Difference listings:
•••••

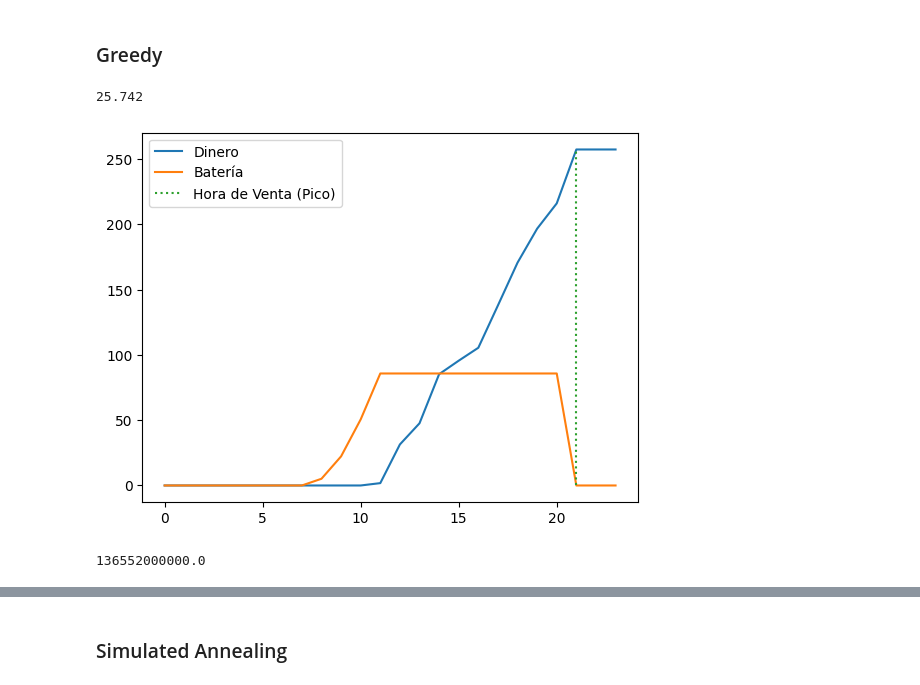
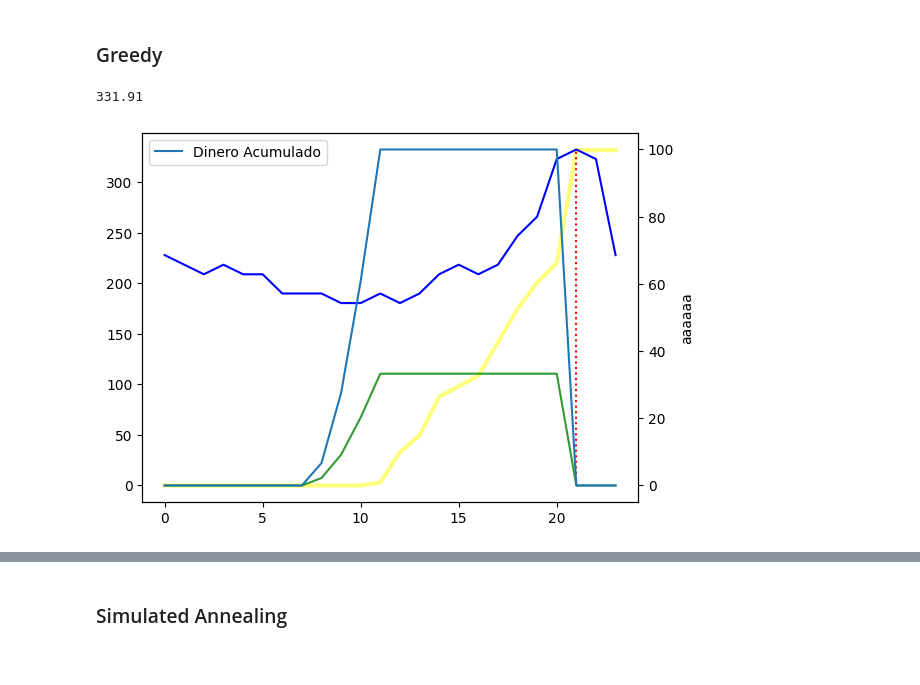
Before and after one commit to GrunCrow/Optimization_Solar_Plant, a Jupyter notebook: 1_Environments_and_Trajectories/notebook.ipynb, the cells around one changed output, grey strips where cells are left out. Cells and saved outputs as stored; diff of their text form; code cells hidden in the pictures.

Commit message:
1_Entornos_y_Trayectorias v2.0.
Greedy Working and graphs testing

```diff
--- a/1_Environments_and_Trajectories/notebook.ipynb
+++ b/1_Environments_and_Trajectories/notebook.ipynb
@@ -132,7 +124,6 @@ def centwh_a_ekwh(cents):
 # %% [markdown]
 ### Greedy
 # %%
-# (radiacion)
 bateria_capacidad_porcentaje = 0
 dinero_total = 0
 
@@ -141,41 +132,72 @@ hora_venta_pico = precio[1].index(max(precio[1]))
 # para la representacion de las funciones
 dinero_hora = [0 for _ in range(24)]
 bateria_hora = [0 for _ in range(24)]
-# energia_disponible_hora = [0 for _ in range(24)]
+precios_venta = [0 for _ in range(24)]
 
 for hora in horas:
-    energia_recibida = w_kwh(radiacion[hora]) * superficie * ganancia  # a kwh
-    bateria_capacidad_porcentaje = int(bateria_capacidad_porcentaje + (energia_a_porcentaje(energia_recibida)))     # incrementar % de la bateria, obligar que sea int
+    energia_recibida = w_to_kw(radiacion[hora]) * superficie * ganancia  # a kwh
+    bateria_capacidad_porcentaje += energia_a_porcentaje(energia_recibida)    # incrementar % de la bateria, obligar que sea int
+
+    precio_venta_actual = precio[1][hora]
+    precios_venta[hora] = precio_venta_actual
 
     if bateria_capacidad_porcentaje > 100:
         porcentaje_bateria_sobrante = bateria_capacidad_porcentaje - 100
         bateria_capacidad_porcentaje = 100
-        dinero_total += (porcentaje_a_energia(porcentaje_bateria_sobrante) * precio[1][hora])
+        dinero_total += cents_to_euros((porcentaje_a_energia(porcentaje_bateria_sobrante)) * precio_venta_actual)
 
     if hora >= hora_venta_pico:
-        precio_venta_actual = precio[1][hora]
-        dinero_total += (bateria_capacidad_porcentaje * precio_venta_actual)
+        dinero_total += cents_to_euros((porcentaje_a_energia(bateria_capacidad_porcentaje)) * precio_venta_actual)
         bateria_capacidad_porcentaje = 0
 
     bateria_hora[hora] = bateria_capacidad_porcentaje
-    dinero_hora[hora] = dinero_total / 100
+    dinero_hora[hora] = dinero_total
 
-dinero_total / 1000
+dinero_total
 # return dinero_total
 # %% [output]
-25.742
+331.91
 # %%
-import matplotlib.pyplot as plt
+# Dinero acumulado en cada hora
+plt.plot(horas,
+         dinero_hora,
+         linewidth=3,
+         color='yellow',
+         alpha=0.5)
 
-# Dinero acumulado en cada hora
-plt.plot([i for i in range(24)], dinero_hora)
 # Capacidad de la bateria en cada hora
-plt.plot([i for i in range(24)], [b * max(dinero_hora) / bateria_maxima for b in bateria_hora])
+plt.plot(horas,
+         [b * max(dinero_hora) / bateria_maxima for b in bateria_hora],
+         color='green',
+         alpha=0.8)
 
 # Linea de hora de venta
 plt.plot([hora_venta_pico for _ in [0, round(max(dinero_hora))]],
-         [i for i in [0, round(max(dinero_hora))]], linestyle=':')
-plt.legend(["Dinero", "Batería", "Hora de Venta (Pico)"])
+         [i for i in [0, round(max(dinero_hora))]],
+         linestyle=':',
+         color='red')
+
+coeficiente_representacion = 9.5
+# Precio por hora
+plt.plot(horas,    # eje x
+         [p * coeficiente_representacion for p in precios_venta],
+         # precios_venta,             # eje y
+         # [i for i in [0, round(max(precios_venta))]],   # values
+         color='blue')
+
+
+ax2 = plt.twinx()
+# plot bar chart on axis #2
+ax2.plot(horas, bateria_hora)
+# ax2.grid(False) # turn off grid #2
+
+
+plt.legend(["Dinero Acumulado", "Batería (kW)", "Hora de Venta (Pico)", "Precios de venta"])
+plt.xlabel("Horas")
+plt.ylabel("Dinero (€)")
+ax2.set_ylabel("aaaaaa")
+# plt.clabel('ej')
+
 plt.show()
 # %% [output]
-[figure, old version]
+[figure, new version]
@@ -207,4 +203,0 @@ dinero_total / 1000
-# %%
-centwh_a_ekwh(dinero_total)
-# %% [output]
-136552000000.0
```
Also changed, not shown: parts of 11 cells of this notebook.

•••••

Work item:
Review the preceding data and report every line that includes the string "cada".

Response to this exercise:
+# Dinero acumulado en cada hora
-# Dinero acumulado en cada hora
 # Capacidad de la bateria en cada hora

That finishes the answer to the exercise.